image1 image2 image3


Setting expectations

Is the same as building a brand.

When you go (un)prepared to a class, you are setting the expectation that even the basics ought to be covered and that there will be little conversation (as opposed to a monologue) in the class. Eventually, the teacher comes to class with this expectation.

When you turn up to and leave office at pre-defined hours, you are setting the expectation that you have more important things to do outside of work and that you have a clear demarcation of work-life and outside-of-work-life whose intersection is actively prevented by you. Eventually, your boss and colleagues will learn to expect this behaviour from you and it will reflect in your promotions and appraisals.

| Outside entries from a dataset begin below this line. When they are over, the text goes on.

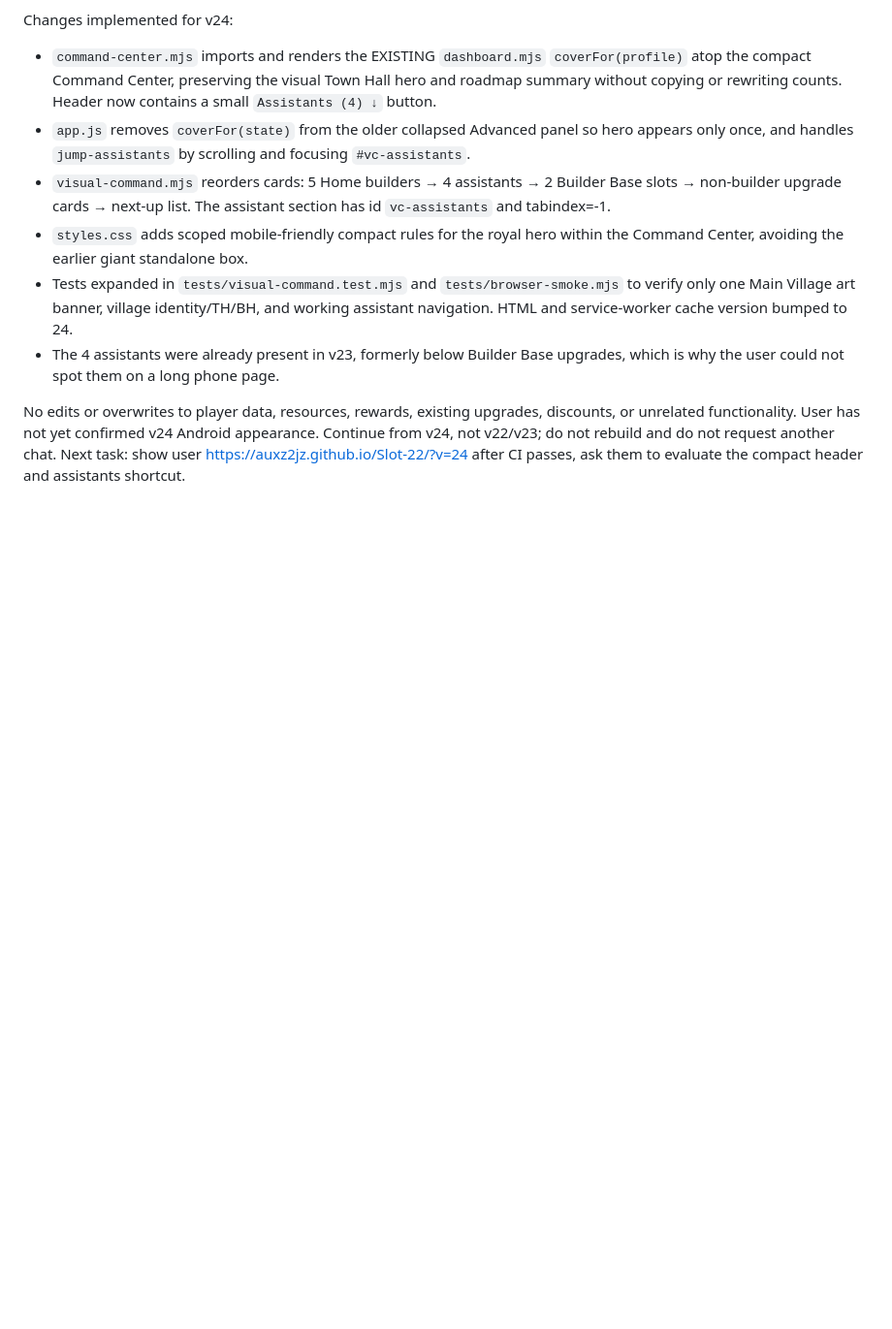
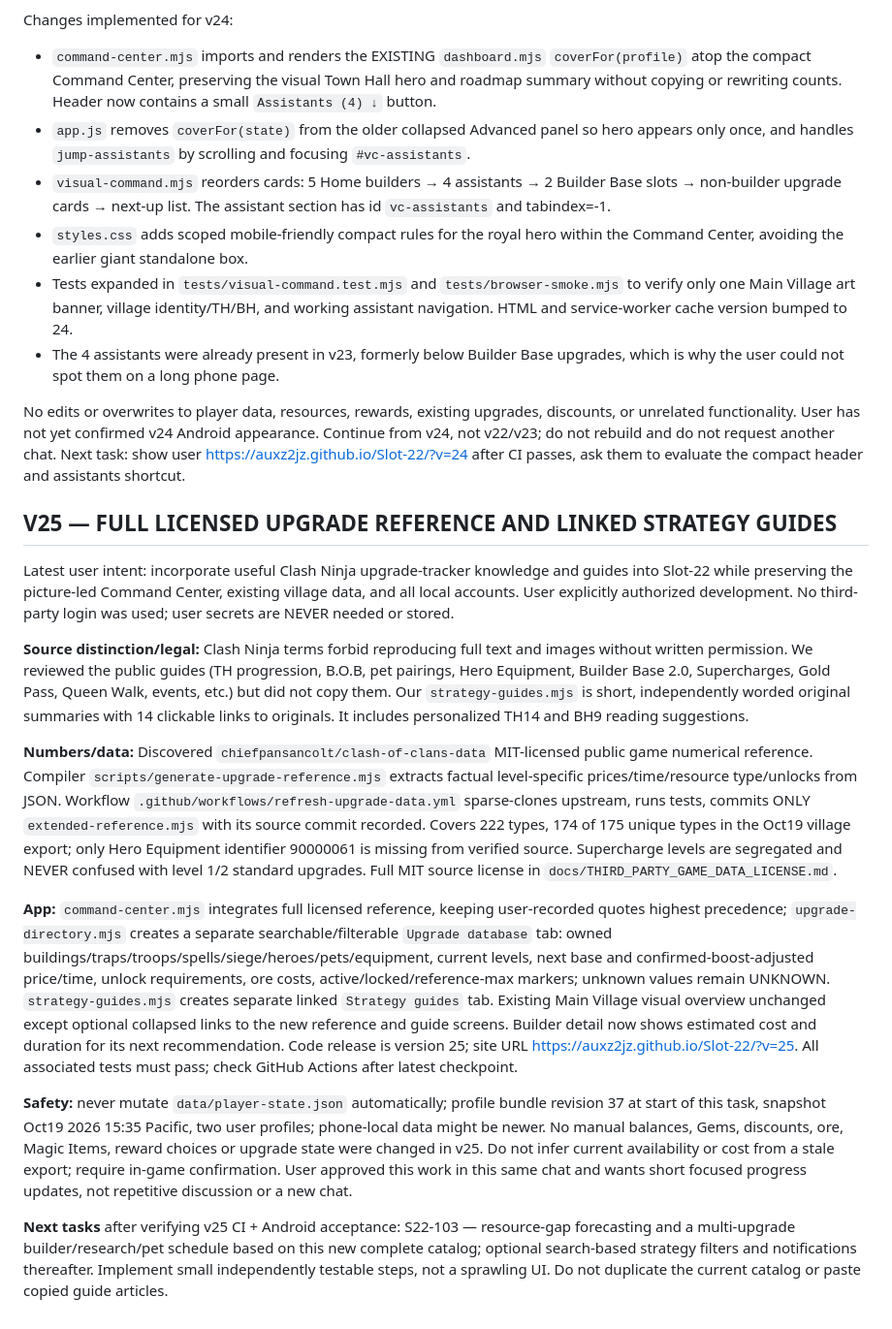
Before and after one commit to auxz2jz/Slot-22, a Markdown page: NEXT_TASK_HANDOFF.md, the part around the change. Shown at 97% size. Rendered like a GitHub page; blank space fills up the shorter version.

Commit message:
docs: add verified v25 full catalog and Clash Ninja guide source handoff

```diff
--- a/NEXT_TASK_HANDOFF.md
+++ b/NEXT_TASK_HANDOFF.md
@@ -84,3 +84,17 @@ Changes implemented for v24:
 - The 4 assistants were already present in v23, formerly below Builder Base upgrades, which is why the user could not spot them on a long phone page.
 
 No edits or overwrites to player data, resources, rewards, existing upgrades, discounts, or unrelated functionality. User has not yet confirmed v24 Android appearance. Continue from v24, not v22/v23; do not rebuild and do not request another chat. Next task: show user https://auxz2jz.github.io/Slot-22/?v=24 after CI passes, ask them to evaluate the compact header and assistants shortcut.
+
+
+## V25 — FULL LICENSED UPGRADE REFERENCE AND LINKED STRATEGY GUIDES
+Latest user intent: incorporate useful Clash Ninja upgrade-tracker knowledge and guides into Slot-22 while preserving the picture-led Command Center, existing village data, and all local accounts. User explicitly authorized development. No third-party login was used; user secrets are NEVER needed or stored.
+
+**Source distinction/legal:** Clash Ninja terms forbid reproducing full text and images without written permission. We reviewed the public guides (TH progression, B.O.B, pet pairings, Hero Equipment, Builder Base 2.0, Supercharges, Gold Pass, Queen Walk, events, etc.) but did not copy them. Our `strategy-guides.mjs` is short, independently worded original summaries with 14 clickable links to originals. It includes personalized TH14 and BH9 reading suggestions.
+
+**Numbers/data:** Discovered `chiefpansancolt/clash-of-clans-data` MIT-licensed public game numerical reference. Compiler `scripts/generate-upgrade-reference.mjs` extracts factual level-specific prices/time/resource type/unlocks from JSON. Workflow `.github/workflows/refresh-upgrade-data.yml` sparse-clones upstream, runs tests, commits ONLY `extended-reference.mjs` with its source commit recorded. Covers 222 types, 174 of 175 unique types in the Oct19 village export; only Hero Equipment identifier 90000061 is missing from verified source. Supercharge levels are segregated and NEVER confused with level 1/2 standard upgrades. Full MIT source license in `docs/THIRD_PARTY_GAME_DATA_LICENSE.md`.
+
+**App:** `command-center.mjs` integrates full licensed reference, keeping user-recorded quotes highest precedence; `upgrade-directory.mjs` creates a separate searchable/filterable `Upgrade database` tab: owned buildings/traps/troops/spells/siege/heroes/pets/equipment, current levels, next base and confirmed-boost-adjusted price/time, unlock requirements, ore costs, active/locked/reference-max markers; unknown values remain UNKNOWN. `strategy-guides.mjs` creates separate linked `Strategy guides` tab. Existing Main Village visual overview unchanged except optional collapsed links to the new reference and guide screens. Builder detail now shows estimated cost and duration for its next recommendation. Code release is version 25; site URL https://auxz2jz.github.io/Slot-22/?v=25. All associated tests must pass; check GitHub Actions after latest checkpoint.
+
+**Safety:** never mutate `data/player-state.json` automatically; profile bundle revision 37 at start of this task, snapshot Oct19 2026 15:35 Pacific, two user profiles; phone-local data might be newer. No manual balances, Gems, discounts, ore, Magic Items, reward choices or upgrade state were changed in v25. Do not infer current availability or cost from a stale export; require in-game confirmation. User approved this work in this same chat and wants short focused progress updates, not repetitive discussion or a new chat.
+
+**Next tasks** after verifying v25 CI + Android acceptance: S22-103 — resource-gap forecasting and a multi-upgrade builder/research/pet schedule based on this new complete catalog; optional search-based strategy filters and notifications thereafter. Implement small independently testable steps, not a sprawling UI. Do not duplicate the current catalog or paste copied guide articles.
```
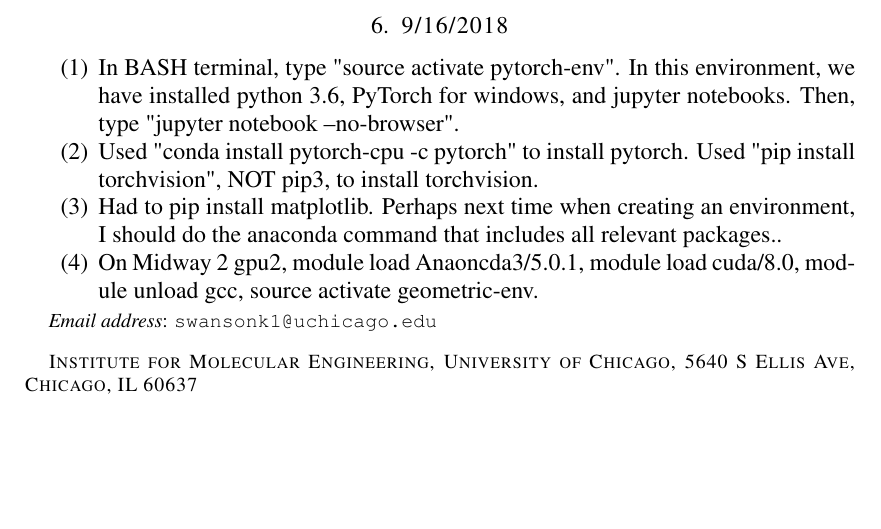
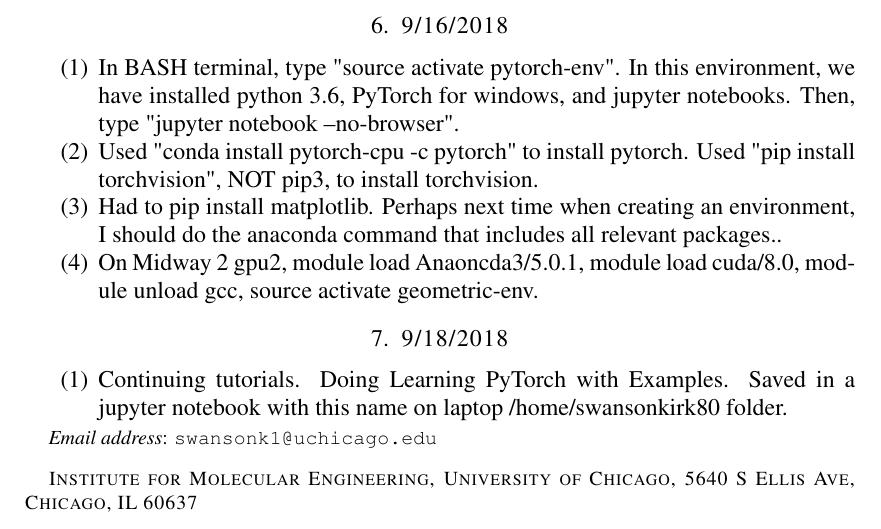
Before and after one commit to ks8/molecular-modeling-kirk, a LaTeX paper (results-log/Machine Learning Results Log Summer 2018.tex): part of page 4 of 4, cut so that both start at the same text, the shorter picture padded with empty space. Compiled offline with pdfLaTeX.

Commit message:
Results log

```diff
--- a/results-log/Machine Learning Results Log Summer 2018.tex
+++ b/results-log/Machine Learning Results Log Summer 2018.tex
@@ -280,6 +280,11 @@ The first is row values, second column values, of the matrix indices where 1s ar
 \item On Midway 2 gpu2, module load Anaoncda3/5.0.1, module load cuda/8.0, module unload gcc, source activate geometric-env.
 \end{enumerate}
 
+\section{9/18/2018}
+\begin{enumerate}
+\item Continuing tutorials.  Doing Learning PyTorch with Examples.  Saved in a jupyter notebook with this name on laptop /home/swansonkirk80 folder.
+\end{enumerate}
+
 
 
 %%%%%%%%%%%%%%%%%%%%%%%%%%%%%%%%%%%%%%%%%%%%%%%%%%%%%%%%%%%%%%%%%%%%%%%%%%%%%%%%%%%%%%%%%%%%%%%%%%%%%%%%%%%%%%%%%%%%%%%%%%%%%%
```
Also changed, not shown: results-log/Machine Learning Results Log Summer 2018.pdf, 1 other file.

It is the same with how often you visit your parents, how often you go out with your significant other, how much time you spend with your kids, how dedicated you are to your hobbies, and everything else. Your behaviour sets expectations. This expectation defines how those around you will treat you and engage with you. No matter what you say or claim, eventually, it is your actions and behaviour that define what is to be expected from you.

You can charm people with your words and get projects, get assignments, get a job or get a date. But pretty soon, those engaging with you will be able to see through the words.

It is the same when it comes to brands. It is easy to gather users through tall claims and over-the-top sales and marketing efforts. But after the first sale, it is the product behaviour that will set expectations and not the claims made by the brand.

It is essential to be charming to entice customers into initiating that first sale. But it is even more essential to have the character to live up to the expectations set. For this to happen, the product must be remarkable.

Share this: